■ Your objective
Reproduce the listing exactly and skip over any pictures.

■ Entries supplied
○ ○ ○ ○

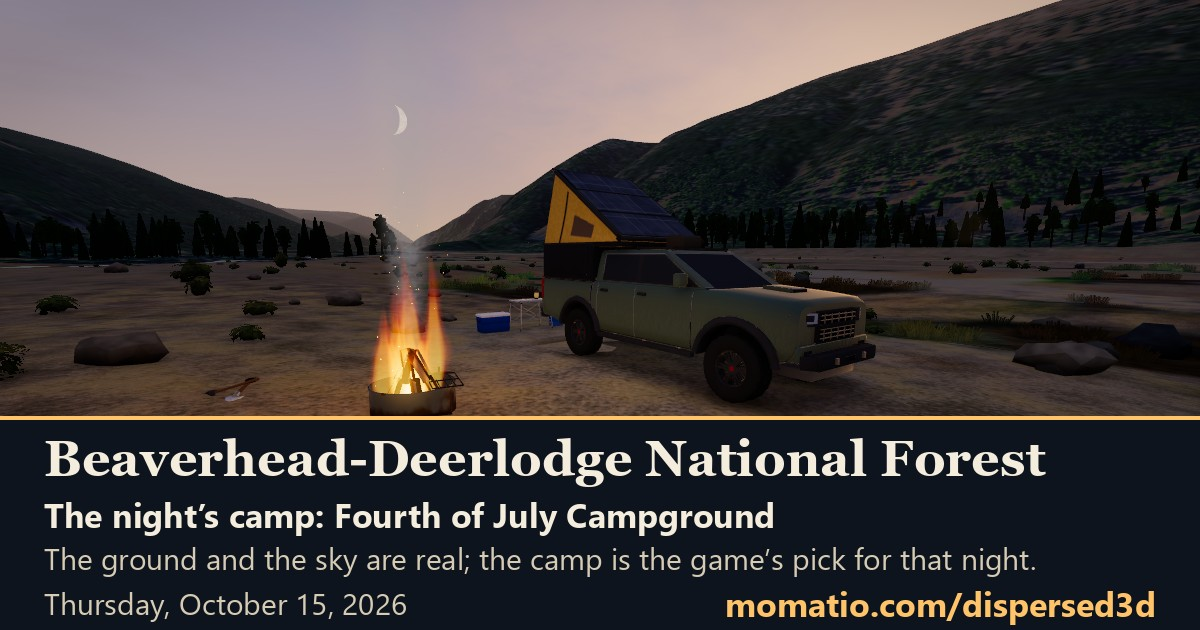
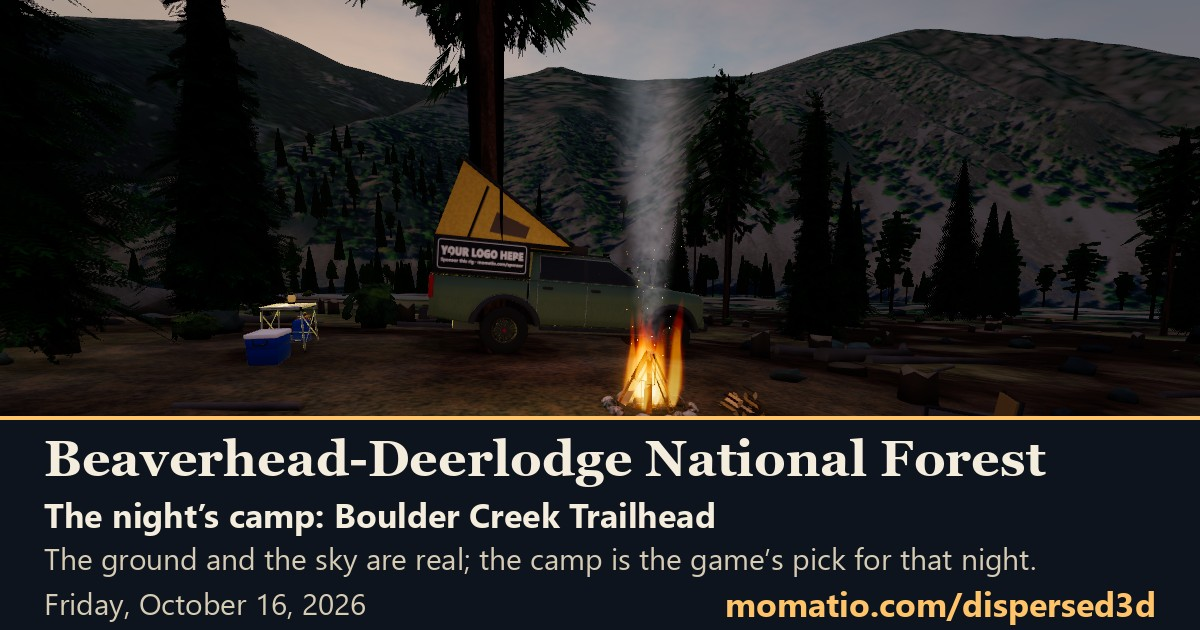
Release 2026-10-15d: the real dusk, the Moon's real face, the Milky Way as photographed, and a day at camp
Claude-Session: https://claude.ai/code/session_01JJzT1DsoBWtYVWVcn1Rthj

diff --git a/README.md b/README.md
@@ -32,14 +32,14 @@ This is a game laid over real places, and the real places do most of the work. H
 
 ## What's new
 
-**October 15, 2026, afternoon: Stow the food where the Forest Service says so, rain on the tent, a creek that sounds like its gauge, and cliffs without streaks**
+**October 15, 2026, evening: The real dusk, the Moon's real face, the Milky Way as photographed, and a day at camp**
 
-- Where a forest's own alerts page posts a Food Storage Order, the night checklist gains "Stow the food: cooler and food in the truck", with the order's number, its dates and a link to the order. The game works out each camp's ranger district from the Forest Service's district map, so the chore says plainly when a camp is inside the area the order names; where the order's area cannot be placed, it says that too. Where no order is posted, nothing changes
-- Rain on the tent: in the hours the National Weather Service forecast says rain, settled in or sitting by the fire you hear it, louder in the tent than by the fire. The sound is made by the game itself, not a recording, and stays off until you turn the sound on. The morning card says which hours it rained, by the forecast
-- At the three camps on Hyalite Creek, the creek is louder when the USGS gauge reads higher than on your first night there and quieter when it reads lower, and the engine-off card says why, with the gauge's own height and the time it was read
-- Steep faces no longer show long green and brown stripes where the overhead photo was stretched down the cliff: they take their color from the photo around them, and the rock grain shows
-- On a phone, the second night in a forest offers once to put the game on your Home Screen: a button where the browser can install it, the Share steps on an iPhone
-- On davelalande.com, the 22 camp pages the game holds now show the game's own picture of that camp before sunset, labeled as the game's view, and the game's day there: the fire rule, tonight's low and the creek gauge, each with its source
+- Dusk is now worked out by the game's own model of sunlight passing through the air, instead of a hand-picked table of colors: an orange band low over the real ridge, fading through lilac to blue after the sun goes down, and properly dark at night
+- The Moon wears its real face, from NASA's Lunar Reconnaissance Orbiter map, lit by tonight's real phase, and at a dark camp the Milky Way is the European Southern Observatory's all-sky photograph, placed by the same clock as the stars
+- A day at camp: the morning card offers "Stay today". The afternoon follows the Weather Service's real hours, the sun crosses camp and the truck's shade moves with it, and the evening ends at the real dark. What a day costs in water is the game's guess, labeled as one
+- The Starlink dish, the traction boards and a steel pipe gate built in Momatio's Asset Lab replace the plain shapes, and the ground tent has canvas with seams
+- On a phone, the truck shows its full finish while you are parked at camp, and on dirt roads dust builds up on the hood until the forecast's rain washes it off
+- On a phone, smoother edges along tree lines and ridges can be switched on by adding &aa=1 to the game's address. It stays off until it has been tried on real phones
 
 [Every release, in the changelog](https://github.com/davelalande/dispersed3d-progress/blob/main/CHANGELOG.md)
 

diff --git a/CHANGELOG.md b/CHANGELOG.md
@@ -2,6 +2,15 @@
 
 Every release of the live game, newest first. Play it at **[momatio.com/dispersed3d](https://momatio.com/dispersed3d/)**.
 
+## October 15, 2026, evening: The real dusk, the Moon's real face, the Milky Way as photographed, and a day at camp
+
+- Dusk is now worked out by the game's own model of sunlight passing through the air, instead of a hand-picked table of colors: an orange band low over the real ridge, fading through lilac to blue after the sun goes down, and properly dark at night
+- The Moon wears its real face, from NASA's Lunar Reconnaissance Orbiter map, lit by tonight's real phase, and at a dark camp the Milky Way is the European Southern Observatory's all-sky photograph, placed by the same clock as the stars
+- A day at camp: the morning card offers "Stay today". The afternoon follows the Weather Service's real hours, the sun crosses camp and the truck's shade moves with it, and the evening ends at the real dark. What a day costs in water is the game's guess, labeled as one
+- The Starlink dish, the traction boards and a steel pipe gate built in Momatio's Asset Lab replace the plain shapes, and the ground tent has canvas with seams
+- On a phone, the truck shows its full finish while you are parked at camp, and on dirt roads dust builds up on the hood until the forecast's rain washes it off
+- On a phone, smoother edges along tree lines and ridges can be switched on by adding &aa=1 to the game's address. It stays off until it has been tried on real phones
+
 ## October 15, 2026, afternoon: Stow the food where the Forest Service says so, rain on the tent, a creek that sounds like its gauge, and cliffs without streaks
 
 - Where a forest's own alerts page posts a Food Storage Order, the night checklist gains "Stow the food: cooler and food in the truck", with the order's number, its dates and a link to the order. The game works out each camp's ranger district from the Forest Service's district map, so the chore says plainly when a camp is inside the area the order names; where the order's area cannot be placed, it says that too. Where no order is posted, nothing changes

○ ○ ○ ○

■ Task response
Release 2026-10-15d: the real dusk, the Moon's real face, the Milky Way as photographed, and a day at camp
Claude-Session: https://claude.ai/code/session_01JJzT1DsoBWtYVWVcn1Rthj

diff --git a/README.md b/README.md
@@ -32,14 +32,14 @@ This is a game laid over real places, and the real places do most of the work. H
 
 ## What's new
 
-**October 15, 2026, afternoon: Stow the food where the Forest Service says so, rain on the tent, a creek that sounds like its gauge, and cliffs without streaks**
+**October 15, 2026, evening: The real dusk, the Moon's real face, the Milky Way as photographed, and a day at camp**
 
-- Where a forest's own alerts page posts a Food Storage Order, the night checklist gains "Stow the food: cooler and food in the truck", with the order's number, its dates and a link to the order. The game works out each camp's ranger district from the Forest Service's district map, so the chore says plainly when a camp is inside the area the order names; where the order's area cannot be placed, it says that too. Where no order is posted, nothing changes
-- Rain on the tent: in the hours the National Weather Service forecast says rain, settled in or sitting by the fire you hear it, louder in the tent than by the fire. The sound is made by the game itself, not a recording, and stays off until you turn the sound on. The morning card says which hours it rained, by the forecast
-- At the three camps on Hyalite Creek, the creek is louder when the USGS gauge reads higher than on your first night there and quieter when it reads lower, and the engine-off card says why, with the gauge's own height and the time it was read
-- Steep faces no longer show long green and brown stripes where the overhead photo was stretched down the cliff: they take their color from the photo around them, and the rock grain shows
-- On a phone, the second night in a forest offers once to put the game on your Home Screen: a button where the browser can install it, the Share steps on an iPhone
-- On davelalande.com, the 22 camp pages the game holds now show the game's own picture of that camp before sunset, labeled as the game's view, and the game's day there: the fire rule, tonight's low and the creek gauge, each with its source
+- Dusk is now worked out by the game's own model of sunlight passing through the air, instead of a hand-picked table of colors: an orange band low over the real ridge, fading through lilac to blue after the sun goes down, and properly dark at night
+- The Moon wears its real face, from NASA's Lunar Reconnaissance Orbiter map, lit by tonight's real phase, and at a dark camp the Milky Way is the European Southern Observatory's all-sky photograph, placed by the same clock as the stars
+- A day at camp: the morning card offers "Stay today". The afternoon follows the Weather Service's real hours, the sun crosses camp and the truck's shade moves with it, and the evening ends at the real dark. What a day costs in water is the game's guess, labeled as one
+- The Starlink dish, the traction boards and a steel pipe gate built in Momatio's Asset Lab replace the plain shapes, and the ground tent has canvas with seams
+- On a phone, the truck shows its full finish while you are parked at camp, and on dirt roads dust builds up on the hood until the forecast's rain washes it off
+- On a phone, smoother edges along tree lines and ridges can be switched on by adding &aa=1 to the game's address. It stays off until it has been tried on real phones
 
 [Every release, in the changelog](https://github.com/davelalande/dispersed3d-progress/blob/main/CHANGELOG.md)
 

diff --git a/CHANGELOG.md b/CHANGELOG.md
@@ -2,6 +2,15 @@
 
 Every release of the live game, newest first. Play it at **[momatio.com/dispersed3d](https://momatio.com/dispersed3d/)**.
 
+## October 15, 2026, evening: The real dusk, the Moon's real face, the Milky Way as photographed, and a day at camp
+
+- Dusk is now worked out by the game's own model of sunlight passing through the air, instead of a hand-picked table of colors: an orange band low over the real ridge, fading through lilac to blue after the sun goes down, and properly dark at night
+- The Moon wears its real face, from NASA's Lunar Reconnaissance Orbiter map, lit by tonight's real phase, and at a dark camp the Milky Way is the European Southern Observatory's all-sky photograph, placed by the same clock as the stars
+- A day at camp: the morning card offers "Stay today". The afternoon follows the Weather Service's real hours, the sun crosses camp and the truck's shade moves with it, and the evening ends at the real dark. What a day costs in water is the game's guess, labeled as one
+- The Starlink dish, the traction boards and a steel pipe gate built in Momatio's Asset Lab replace the plain shapes, and the ground tent has canvas with seams
+- On a phone, the truck shows its full finish while you are parked at camp, and on dirt roads dust builds up on the hood until the forecast's rain washes it off
+- On a phone, smoother edges along tree lines and ridges can be switched on by adding &aa=1 to the game's address. It stays off until it has been tried on real phones
+
 ## October 15, 2026, afternoon: Stow the food where the Forest Service says so, rain on the tent, a creek that sounds like its gauge, and cliffs without streaks
 
 - Where a forest's own alerts page posts a Food Storage Order, the night checklist gains "Stow the food: cooler and food in the truck", with the order's number, its dates and a link to the order. The game works out each camp's ranger district from the Forest Service's district map, so the chore says plainly when a camp is inside the area the order names; where the order's area cannot be placed, it says that too. Where no order is posted, nothing changes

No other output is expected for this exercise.